    Charleston 17th July 1819. Dear Mother We arrived here the day before yesterday before two o'clock but had a very critical passage. When we saw the schooner in coosaw she was aground and in the course of the night as the tide lifted her off the bank it was discovered that she had started her mainmast and both pumps and was leaking very badly.- But as the wind was fair we attempted to go to town- After we crossed St. Helena bar the sea being very rough we discovered that the leak gained upon so fast tho' all hands were constantly at the pump that I thought we should inevitably have lost both vessel and cargo and have had some trouble to save our sweet selves.-But by great diligence in possessing good seamanship on the part of old Morgan and the blessing of a fine fair wind we were enabled to slip her upon [End Page 1] a mud flat in a Charleston dock in a sinking condition How much of the cargo is damaged we have not yet ascertained; but I am satisfied we could not have held out much longer-- The bustle of the day, the sea air and the effects of your affectionate and motherly attention has worked a revolution in my health which is much improved and daily strengthening.- I engaged my passage yesterday for the next trip of the Georgia Packet and will probably sail in about ten days-You will see by the papers that the Yellow fever has shown itself in Philadelphia. If that information is correct we shall lose much enjoyment by being obliged to avoid that agreeable city.- Edward Nat My Mother and family all continue well and the town is very healthy.

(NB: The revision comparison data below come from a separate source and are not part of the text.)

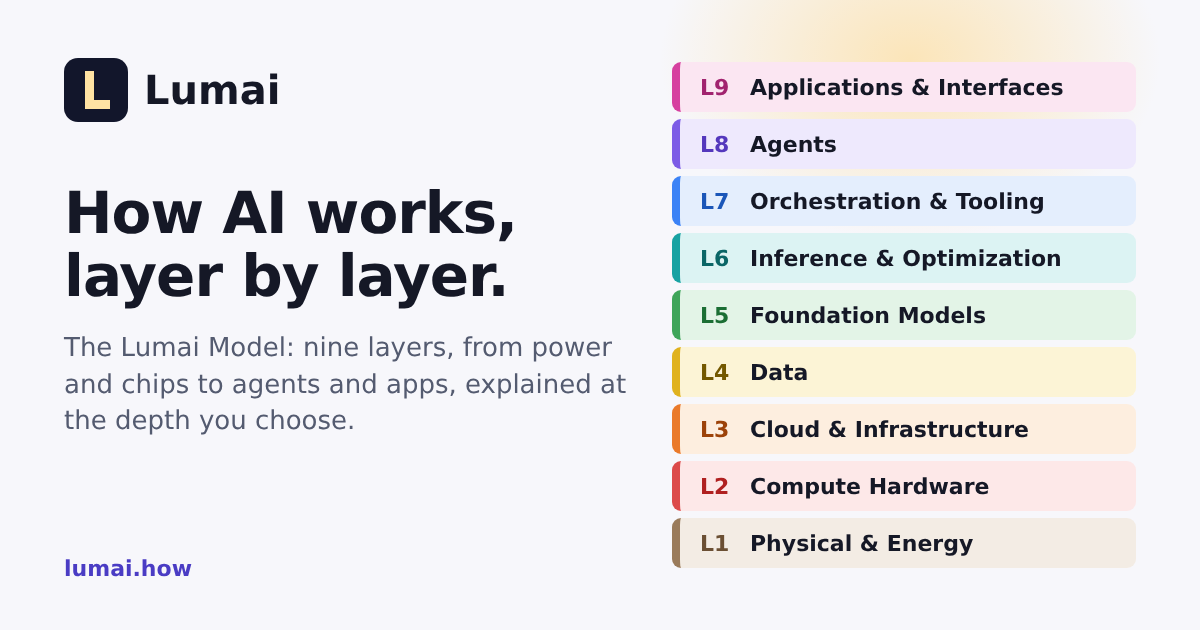
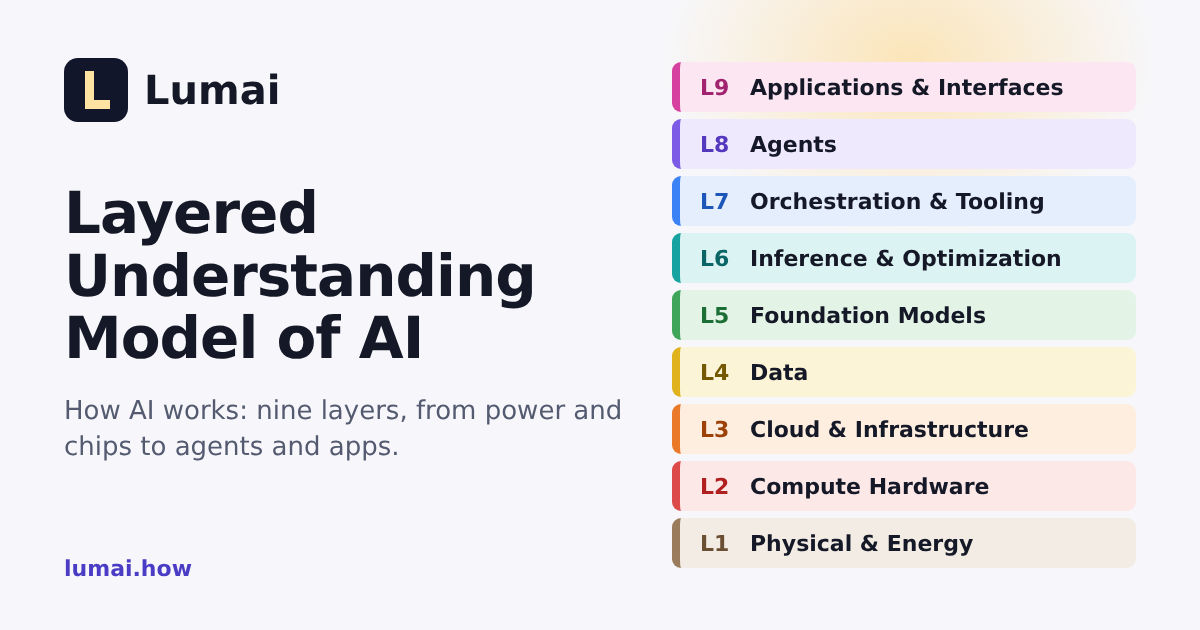
Landing: film-first hero, Lumai tagline is the model name
- Tagline is now "Layered Understanding Model of AI" everywhere (titles,
  meta, header, footers, manifest, film end card, social card).
- Bigger logo and tagline in the header; on phones the landing gives the
  brand its own row.
- The first screen shows only the explainer film and a short intro; the
  layer dashboard starts below the fold. Fewer words in the intro and in
  the film captions.

Changed region(s): [[0.0308, 0.3016, 0.5242, 0.573], [0.0308, 0.6032, 0.5242, 0.7238]]

diff --git a/site/next/next.css b/site/next/next.css
@@ -82,8 +82,10 @@ code { font-family: var(--mono); font-size: .9em; background: var(--surface-2); 
   padding: 10px 20px; background: color-mix(in srgb, var(--bg) 88%, transparent); backdrop-filter: blur(10px);
   border-bottom: 1px solid var(--border);
 }
-.brand { display: flex; align-items: center; gap: 10px; color: var(--text); text-decoration: none; }
-.brand-sub { display: block; font-size: .72rem; color: var(--muted); margin-top: -3px; }
+.brand { display: flex; align-items: center; gap: 12px; color: var(--text); text-decoration: none; }
+.brand img { width: 44px; height: 44px; }
+.brand strong { display: block; font-size: 1.5rem; line-height: 1.1; letter-spacing: -.01em; }
+.brand-sub { display: block; font-size: .9rem; font-weight: 600; color: var(--accent-ink); margin-top: 1px; }
 .crumbs { flex: 1; min-width: 0; }
 .crumbs ol { list-style: none; display: flex; flex-wrap: wrap; align-items: center; gap: 4px; margin: 0; padding: 0; font-size: .88rem; }
 .crumbs li { display: flex; align-items: center; gap: 4px; }
@@ -265,7 +267,6 @@ main:focus { outline: none; }
 
 footer.site { padding: 20px 28px 40px; color: var(--muted); font-size: .82rem; border-top: 1px solid var(--border); }
 .foot-tag { margin: 0 0 4px; color: var(--text); }
-.z0-head .tagline { margin: 0 0 2px; font-size: .95rem; font-weight: 600; color: var(--accent-ink); }
 
 /* ---------- Lumai light motif ----------
    A soft band of light that travels down the page once when the reader zooms in (app.js shine()). It is neutral
@@ -326,7 +327,7 @@ body.is-z0 footer.site { display: none; }
 body.is-z0 main { padding-top: 14px; padding-bottom: 14px; }
 .z0 { display: flex; flex-direction: column; gap: 10px; height: calc(100dvh - var(--bar-h) - 28px); min-height: 600px; }
 .z0-head { display: flex; justify-content: space-between; align-items: flex-end; gap: 16px; flex-wrap: wrap; }
-.z0-head h1 { font-size: clamp(1.4rem, 2.5vw, 1.85rem); margin: 0 0 2px; }
+.z0-head h2 { font-size: clamp(1.4rem, 2.5vw, 1.85rem); margin: 0 0 2px; }
 .z0-head .lede { margin: 0; font-size: .95rem; }
 .z0-head .eyebrow { margin-bottom: 4px; }
 .z0-actions { display: flex; flex-direction: column; align-items: flex-end; gap: 6px; }
@@ -858,29 +859,20 @@ footer.site a { display: inline-block; padding: 5px 0; }
   .bar .brand > span { display: none; } /* logo only; the link keeps its aria-label */
 }
 
-/* landing intro: what Lumai is and how to use it */
-.intro { display: grid; grid-template-columns: minmax(0, 1.1fr) minmax(0, 1fr) auto; gap: 10px 28px; align-items: start;
-  background: var(--surface); border: 1px solid var(--border); border-left: 4px solid var(--accent); border-radius: var(--radius);
-  padding: 14px 18px; margin: 0 0 14px; }
-.intro[hidden] { display: none; }
-.intro h2 { font-size: 1.05rem; margin: 0 0 4px; }
-.intro h2:focus { outline: none; }
-.intro p { margin: 0; font-size: .93rem; }
-.intro-steps { margin: 0; padding-left: 1.2em; font-size: .93rem; display: grid; gap: 3px; }
-.intro-hide { white-space: nowrap; }
-@media (max-width: 980px) {
-  .intro { grid-template-columns: minmax(0, 1fr); }
-  .intro-hide { justify-self: start; }
+/* landing hero: the explainer film and a few words; it fills the first screen so the dashboard starts below the fold */
+.hero { display: grid; grid-template-columns: minmax(0, 1.7fr) minmax(0, 1fr); gap: 20px 40px; align-items: center;
+  min-height: calc(100dvh - var(--bar-h, 62px) - 14px); padding: 8px 0 24px; }
+.hero-side { display: grid; gap: 14px; align-content: center; }
+.hero-side h1 { font-size: clamp(1.9rem, 4vw, 3rem); margin: 0; }
+.hero-side h1:focus { outline: none; }
+.hero-sub { font-size: clamp(1.05rem, 1.6vw, 1.25rem); color: var(--muted); margin: 0; }
+.hero-act { display: flex; flex-wrap: wrap; gap: 10px; }
+.hero-act .btn, .hero-act .btn-ghost { min-height: 46px; font-size: 1rem; padding: 0 18px; }
+@media (max-width: 860px) {
+  .hero { grid-template-columns: minmax(0, 1fr); align-content: start; gap: 16px; padding-top: 0; }
 }
-/* with the intro showing, the landing scrolls instead of squeezing the layer rows into one screen */
-.z0:has(> .intro:not([hidden])) { height: auto; min-height: 0; }
-.z0:has(> .intro:not([hidden])) .land-rows { height: auto; }
-.z0:has(> .intro:not([hidden])) .land-row { flex: none; min-height: 46px; }
-.z0:has(> .intro:not([hidden])) .cc-band { height: auto; }
 
 /* landing explainer film (explainer.js): scenes are cumulative classes .on1…on6 on .ex */
-.intro.has-film { grid-template-columns: minmax(0, 1.25fr) minmax(0, 1fr); gap: 14px 28px; align-items: center; }
-.intro-side { display: grid; gap: 12px; align-content: start; }
 .ex { margin: 0; display: grid; gap: 6px; }
 .ex-svg { display: block; width: 100%; height: auto; background: var(--surface-2); border-radius: 10px; font-family: var(--font); }
 .ex-cap { min-height: 2.9em; font-size: .93rem; font-weight: 600; margin: 2px 2px 0; }
@@ -954,3 +946,18 @@ footer.site a { display: inline-block; padding: 5px 0; }
 .intro-side .intro-hide { justify-self: start; }
 /* phones: the film's labels are illustrative (the HTML caption carries the message), so give it every pixel */
 @media (max-width: 480px) { .intro.has-film { padding: 10px; } .ex-svg { border-radius: 8px; } }
+
+/* landing on phones: the brand and model name get their own row; the layer strip waits below the hero */
+@media (max-width: 720px) {
+  body.is-z0 .bar .brand { flex-basis: 100%; }
+  body.is-z0 .bar .brand > span { display: block; }
+  body.is-z0 .bar .brand strong { font-size: 1.35rem; }
+  body.is-z0 .brand-sub { display: block; font-size: .85rem; }
+  body.is-z0 .bar-actions { margin-left: auto; }
+  body.is-z0 .minimap { display: none; }
+  .brand img { width: 36px; height: 36px; }
+}
+@media (max-width: 720px) {
+  body.is-z0 .crumbs { order: 2; flex: 1 1 auto; flex-basis: auto; }
+  body.is-z0 .bar-actions { order: 3; }
+}

diff --git a/site/next/views/landscape.js b/site/next/views/landscape.js
@@ -4,7 +4,6 @@
 // layer names visible so later screens build on familiar terms). Every row is a zoom target into Z1.
 import { icon } from '../icons.js';
 import { href } from '../router.js';
-import { prefs } from '../store.js';
 import { explainerHtml, mountExplainer } from '../explainer.js';
 import { esc, val, lclass, lnum, freshness, zoomLabel, isPlaceholder } from '../ui.js';
 
@@ -101,31 +100,25 @@ export function landscape(route, c) {
   return {
     zoom: 'Z0', layer: focus, title: 'The AI landscape', bodyClass: 'is-z0',
     crumbs: [{ label: 'Landscape', z: 'Z0' }],
-    html: `<div class="z0">
-      <section class="intro has-film" id="intro" aria-labelledby="intro-title" ${prefs.introHidden ? 'hidden' : ''}>
-        ${explainerHtml(c)}
-        <div class="intro-side">
-          <div class="intro-text">
-            <h2 id="intro-title">What is Lumai?</h2>
-            <p>Lumai (say "loo-my", from <i>lumen</i>, light) shines a light into AI's black box. It is a visual guide to how today's AI works, from the power plants and chips at the bottom to the chatbots and agents at the top.
-              It's for anyone who wants the whole picture without a computer science degree, and for people who work with AI and want to see how the parts fit.</p>
-          </div>
-          <ol class="intro-steps">
-            <li><strong>Pick a layer</strong> below to see its main ideas on one map.</li>
-            <li><strong>Open an idea</strong> and choose how deep to go, from a one-minute story to the open research questions.</li>
-            <li><strong>Check what you know</strong> with a <a href="${href.quiz()}">short quiz</a>, or follow the <a href="news/">AI news feed</a>.</li>
-          </ol>
-          <button class="btn-ghost intro-hide" type="button" data-intro="hide">Got it, hide this</button>
+    html: `<section class="hero" id="intro" aria-labelledby="intro-title">
+      ${explainerHtml(c)}
+      <div class="hero-side">
+        <h1 id="intro-title">See how AI works.</h1>
+        <p class="hero-sub">Nine layers, from power plants to apps. Go as deep as you like.</p>
+        <div class="hero-act">
+          <button class="btn" type="button" data-to-layers>Explore the layers ↓</button>
+          <a class="btn-ghost" href="${href.quiz()}">Take the quiz</a>
         </div>
-      </section>
+      </div>
+    </section>
+    <div class="z0" id="layers">
       <header class="z0-head">
         <div>
           <p class="eyebrow">${zoomLabel('Z0')} Landscape</p>
-          <p class="tagline">How AI works, layer by layer.</p>
-          <h1>The whole AI world, in nine layers</h1>
-          <p class="lede">The Lumai Model runs from power plants to the apps you use; each layer builds on the one below. Select a layer to zoom in.</p>
+          <h2>The whole AI world, in nine layers</h2>
+          <p class="lede">Select a layer to zoom in.</p>
         </div>
-        <div class="z0-actions">${freshness(dash, c.model)}<button class="btn-ghost" type="button" data-intro="show" ${prefs.introHidden ? '' : 'hidden'}>What is this?</button><button class="btn-ghost" type="button" popovertarget="ind-info">${icon('bulb', 'ico-s')}How these are measured</button></div>
+        <div class="z0-actions">${freshness(dash, c.model)}<button class="btn-ghost" type="button" popovertarget="ind-info">${icon('bulb', 'ico-s')}How these are measured</button></div>
       </header>
       <div class="land">
         <div class="land-rows" role="list" aria-label="Layers, top to bottom">
@@ -145,16 +138,13 @@ export function landscape(route, c) {
       </div>
     </div>`,
     mount(root) {
-      const intro = root.querySelector('#intro'), show = root.querySelector('[data-intro="show"]');
-      const set = (hidden) => {
-        prefs.introHidden = hidden;
-        intro.hidden = hidden; show.hidden = !hidden;
-        (hidden ? show : intro.querySelector('h2')).focus?.();
-      };
-      intro.querySelector('h2').tabIndex = -1;
-      root.querySelector('[data-intro="hide"]').addEventListener('click', () => set(true));
-      show.addEventListener('click', () => set(false));
-      mountExplainer(intro.querySelector('.ex'));
+      root.querySelector('[data-to-layers]').addEventListener('click', () => {
+        const head = root.querySelector('#layers');
+        head.scrollIntoView({ behavior: matchMedia('(prefers-reduced-motion: reduce)').matches ? 'auto' : 'smooth' });
+        head.querySelector('.land-row')?.focus({ preventScroll: true });
+      });
+      mountExplainer(root.querySelector('.ex'));
+      if (focus) root.querySelector('#layers').scrollIntoView();
     },
   };
 }

diff --git a/site/index.html b/site/index.html
@@ -5,21 +5,21 @@
   <meta name="viewport" content="width=device-width, initial-scale=1">
   <meta http-equiv="Content-Security-Policy" content="default-src 'self'; script-src 'self'; style-src 'self'; img-src 'self' data:; connect-src 'self'; base-uri 'none'; form-action 'none'">
   <meta name="referrer" content="no-referrer">
-  <title>Lumai · How AI works, layer by layer</title>
-  <meta name="description" content="Lumai shows how AI works, layer by layer: a visual explainer of the Lumai Model, from power and chips to agents and apps, at the depth you choose.">
+  <title>Lumai · Layered Understanding Model of AI</title>
+  <meta name="description" content="Lumai, the Layered Understanding Model of AI: a visual explainer of how AI works, from power and chips to agents and apps, at the depth you choose.">
   <meta name="theme-color" content="#0d1020">
   <link rel="canonical" href="https://lumai.how/">
   <link rel="manifest" href="manifest.webmanifest">
   <meta property="og:type" content="website">
   <meta property="og:site_name" content="Lumai">
-  <meta property="og:title" content="Lumai · How AI works, layer by layer">
-  <meta property="og:description" content="Lumai shows how AI works, layer by layer: a visual explainer of the Lumai Model, from power and chips to agents and apps, at the depth you choose.">
+  <meta property="og:title" content="Lumai · Layered Understanding Model of AI">
+  <meta property="og:description" content="Lumai, the Layered Understanding Model of AI: a visual explainer of how AI works, from power and chips to agents and apps, at the depth you choose.">
   <meta property="og:url" content="https://lumai.how/">
   <meta property="og:image" content="https://lumai.how/assets/social-card-stack.png">
-  <meta property="og:image:alt" content="Lumai: how AI works, layer by layer. The Lumai Model's nine layers, from Physical &amp; Energy up to Applications &amp; Interfaces.">
+  <meta property="og:image:alt" content="Lumai, the Layered Understanding Model of AI: nine layers, from Physical &amp; Energy up to Applications &amp; Interfaces.">
   <meta name="twitter:card" content="summary_large_image">
-  <meta name="twitter:title" content="Lumai · How AI works, layer by layer">
-  <meta name="twitter:description" content="Lumai shows how AI works, layer by layer: a visual explainer of the Lumai Model, from power and chips to agents and apps, at the depth you choose.">
+  <meta name="twitter:title" content="Lumai · Layered Understanding Model of AI">
+  <meta name="twitter:description" content="Lumai, the Layered Understanding Model of AI: a visual explainer of how AI works, from power and chips to agents and apps, at the depth you choose.">
   <meta name="twitter:image" content="https://lumai.how/assets/social-card-stack.png">
   <link rel="icon" href="assets/icon.svg" type="image/svg+xml">
   <link rel="apple-touch-icon" href="assets/icon-192.png">
@@ -34,7 +34,7 @@
   <header class="bar">
     <a class="brand" href="#/" aria-label="Lumai home: the landscape">
       <img src="assets/icon.svg" width="28" height="28" alt="">
-      <span><strong>Lumai</strong><span class="brand-sub">How AI works, layer by layer</span></span>
+      <span><strong>Lumai</strong><span class="brand-sub">Layered Understanding Model of AI</span></span>
     </a>
     <nav class="crumbs" id="crumbs" aria-label="Breadcrumb"></nav>
     <div class="bar-actions">
@@ -48,6 +48,6 @@
     <main id="view" tabindex="-1"><p class="muted">Loading…</p></main>
   </div>
   <div class="sr-only" aria-live="polite" id="announce"></div>
-  <footer class="site"><p class="foot-tag"><strong>Lumai</strong> · How AI works, layer by layer.</p>Pages marked draft haven't had a human review yet. <a href="news/">AI news feed</a> · <a href="feed.xml">Atom feed</a> · <a href="https://github.com/hmussana/Strata">Source &amp; contributions</a> · Code MIT, content CC BY 4.0.</footer>
+  <footer class="site"><p class="foot-tag"><strong>Lumai</strong> · Layered Understanding Model of AI</p>Pages marked draft haven't had a human review yet. <a href="news/">AI news feed</a> · <a href="feed.xml">Atom feed</a> · <a href="https://github.com/hmussana/Strata">Source &amp; contributions</a> · Code MIT, content CC BY 4.0.</footer>
 </body>
 </html>

diff --git a/site/news/index.html b/site/news/index.html
@@ -16,7 +16,7 @@
   <link rel="canonical" href="https://lumai.how/news/">
   <link rel="manifest" href="../manifest.webmanifest">
   <meta property="og:image" content="https://lumai.how/assets/social-card-stack.png">
-  <meta property="og:image:alt" content="Lumai: how AI works, layer by layer.">
+  <meta property="og:image:alt" content="Lumai, the Layered Understanding Model of AI">
   <meta name="twitter:card" content="summary_large_image">
   <meta name="twitter:title" content="AI news feed · Lumai">
   <meta name="twitter:description" content="The latest AI news from labs, papers and the community, refreshed every three hours and sorted by where each story fits in the AI stack.">
@@ -31,7 +31,7 @@
   <header class="topbar">
     <a class="brand" href="#" aria-label="Lumai news home">
       <img src="../assets/icon.svg" alt="" width="30" height="30">
-      <span><strong>Lumai</strong> <span class="brand-sub">AI news, layer by layer</span></span>
+      <span><strong>Lumai</strong> <span class="brand-sub">Layered Understanding Model of AI</span></span>
     </a>
     <div class="status" id="status" aria-live="polite">Loading…</div>
     <div class="top-actions">
@@ -128,7 +128,7 @@
   </main>
 
   <footer class="footer">
-    <p class="foot-tag"><strong>Lumai</strong> · How AI works, layer by layer.</p>
+    <p class="foot-tag"><strong>Lumai</strong> · Layered Understanding Model of AI</p>
     <p>Concept map last reviewed <span id="reviewed">–</span>. News refreshes every 3 hours; the Radar shows what the map is missing.</p>
     <p>No trackers, no cookies, no third-party requests: your "learned" marks and last visit stay in this browser.
       <a href="../feed.xml">Atom feed</a> · <a href="https://github.com/hmussana/Strata">Source &amp; contributions</a> · Code MIT, content CC BY 4.0.</p>

diff --git a/site/next/explainer.js b/site/next/explainer.js
@@ -4,12 +4,12 @@
 import { esc, lclass } from './ui.js';
 
 const SCENES = [
-  { ms: 4200, cap: 'Hundreds of AI stories land every week. It is hard to tell how they connect.' },
-  { ms: 4600, cap: 'Lumai sorts every story into the part of the AI world it belongs to.' },
-  { ms: 4800, cap: 'The Lumai Model: nine layers, each built on the one below: from power and chips up to the apps you use.' },
-  { ms: 5200, cap: 'Open any layer to see its key ideas, and how they link, on one map.' },
-  { ms: 5200, cap: 'Then pick how deep to go, from a one-minute story to the open research questions.' },
-  { ms: 6500, cap: 'For curious readers, students and people who work with AI and want the whole picture.' },
+  { ms: 4200, cap: 'Hundreds of AI stories a week. How do they connect?' },
+  { ms: 4600, cap: 'Lumai puts each one in its layer.' },
+  { ms: 4800, cap: 'Nine layers, from power and chips up to apps.' },
+  { ms: 5200, cap: 'Open a layer: its key ideas on one map.' },
+  { ms: 5200, cap: 'Pick a depth, from a one-minute story to open research.' },
+  { ms: 6500, cap: 'For anyone curious about AI.' },
 ];
 const SUMMARY = 'A short silent animation. ' + SCENES.map((s) => s.cap).join(' ');
 
@@ -84,7 +84,7 @@ function people() {
   const fig = (x) => `<circle cx="${x}" cy="226" r="11"/><path d="M ${x - 19} 266 a 19 19 0 0 1 38 0 z"/>`;
   return `<g class="ex-end">
     <text class="ex-brand" x="${W / 2}" y="104">Lumai</text>
-    <text class="ex-tag" x="${W / 2}" y="140">How AI works, layer by layer.</text>
+    <text class="ex-tag" x="${W / 2}" y="140">Layered Understanding Model of AI</text>
     ${PEOPLE.map((p, i) => {
       const x = 160 + i * 160;
       return `<g class="ex-person c-l${[9, 5, 7][i]}" data-d="${400 + i * 250}">${fig(x)}<text x="${x}" y="292">${esc(p)}</text></g>`;

diff --git a/site/assets/styles.css b/site/assets/styles.css
@@ -109,7 +109,9 @@ button { font: inherit; color: inherit; }
   backdrop-filter: blur(10px); border-bottom: 1px solid var(--border);
 }
 .brand { display: flex; align-items: center; gap: 10px; color: var(--text); text-decoration: none; }
-.brand-sub { color: var(--muted); font-size: .85rem; }
+.brand img { width: 40px; height: 40px; }
+.brand strong { font-size: 1.35rem; }
+.brand-sub { display: block; color: var(--accent); font-size: .85rem; font-weight: 600; }
 .status { color: var(--muted); font-size: .85rem; flex: 1; min-width: 180px; }
 .status .pill-new { background: var(--accent); color: #fff; border-radius: 999px; padding: 1px 8px; font-weight: 600; font-size: .78rem; text-decoration: none; }
 .top-actions { position: relative; display: flex; gap: 8px; align-items: center; }

diff --git a/site/next/index.html b/site/next/index.html
@@ -6,7 +6,7 @@
   <meta http-equiv="Content-Security-Policy" content="default-src 'self'; script-src 'self'; style-src 'self'; img-src 'self' data:; base-uri 'none'; form-action 'none'">
   <meta name="robots" content="noindex">
   <link rel="canonical" href="https://lumai.how/">
-  <title>Lumai · How AI works, layer by layer</title>
+  <title>Lumai · Layered Understanding Model of AI</title>
   <script src="redirect.js"></script>
 </head>
 <body>

diff --git a/scripts/fetch_news.py b/scripts/fetch_news.py
@@ -582,7 +582,7 @@ def write_atom(items: list[dict], tagger: Tagger, path: Path, now: dt.datetime) 
             el.text = text
         return el
 
-    sub(feed, "title", "Lumai: AI news, layer by layer")
+    sub(feed, "title", "Lumai: AI news")
     sub(feed, "subtitle", "Stories from labs, community, research and press, tagged by concept.")
     sub(feed, "id", SITE_URL)
     sub(feed, "link", href=SITE_URL)

diff --git a/README.md b/README.md
@@ -4,7 +4,7 @@
 
 <h1 align="center">Lumai</h1>
 
-<p align="center"><strong>How AI works, layer by layer.</strong><br>
+<p align="center"><strong>Layered Understanding Model of AI</strong><br>
 Lumai (say "loo-my", from <em>lumen</em>, light) brings light into AI's black box. It teaches <strong>the Lumai Model</strong>,<br>
 short for the <em>Layered Understanding Model of AI</em>: nine layers, named the way the OSI Model names network layers<br>
 (Lumai Layer 1, Physical &amp; Energy, up to Lumai Layer 9, Applications &amp; Interfaces).<br>
@@ -47,7 +47,7 @@ The news feed still files stories on this earlier seven-layer map. The explainer
 
 Security, safety and governance run across all seven. Remember it top-down: **A**ll **T**ools **C**an **I**nvoke **M**odels **W**ith **C**ompute.
 
-<p align="center"><img src="site/assets/social-card-stack.png" width="720" alt="Lumai: how AI works, layer by layer. The nine layers of the Lumai Model."></p>
+<p align="center"><img src="site/assets/social-card-stack.png" width="720" alt="Lumai, the Layered Understanding Model of AI. The nine layers of the Lumai Model."></p>
 
 ## What's inside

Remember me affectionately to Mary and Mr. Smith the attention of the latter has made a great impression upon my mind and I wish you would tell him so-- With [End Page 2] love to Elizabeth and all at home I remain Yrs. Affectionately N. Heyward Junr. [End Page 3] Mrs. Mary Barnwell Beaufort S.C. [End Page 4]
Title:
032. Nathaniel Heyward (II) to Mother-in-Law -- July 17, 1819
Creator:
Heyward and Ferguson families, 1806-1923
Date:
1819-07-17
Description:
Nathaniel Heyward writes his mother-in-law, Mary Barnwell, about a perilous trip from Coosaw island to Charleston aboard a leaky schooner that required "all hands constantly at the pump." He mentions that he has secured passage on the 'Georgia Packet' for a summer trip north but may have to skip Philadelphia because of news the "Yellow fever has shown itself" there. 4p.
Collection:
Heyward and Ferguson Family Papers, 1806-1923
Contributing Institution:
College of Charleston Libraries
Media Type:
Manuscripts
Personal or Corporate Subject:
Heyward family, Heyward, Nathaniel, 1790-1819--Correspondence
Topical Subject:
Plantation life--South Carolina
Geographic Subject:
Charleston (S.C.)--Social life and customs--19th century
Shelving Locator:
Mss 0092
S.C. County:
Charleston County (S.C.)
Internet Media Type:
image/jpeg
Digitization Specifications:
700 ppi, 24-bit depth, color, Epson Expression 10000XL scanner, Archival Master is a tiff.
Copyright Status Statement:
Digital image copyright 2009, The College of Charleston Libraries. All rights reserved. For more information contact The College of Charleston Library, Charleston, SC 29424.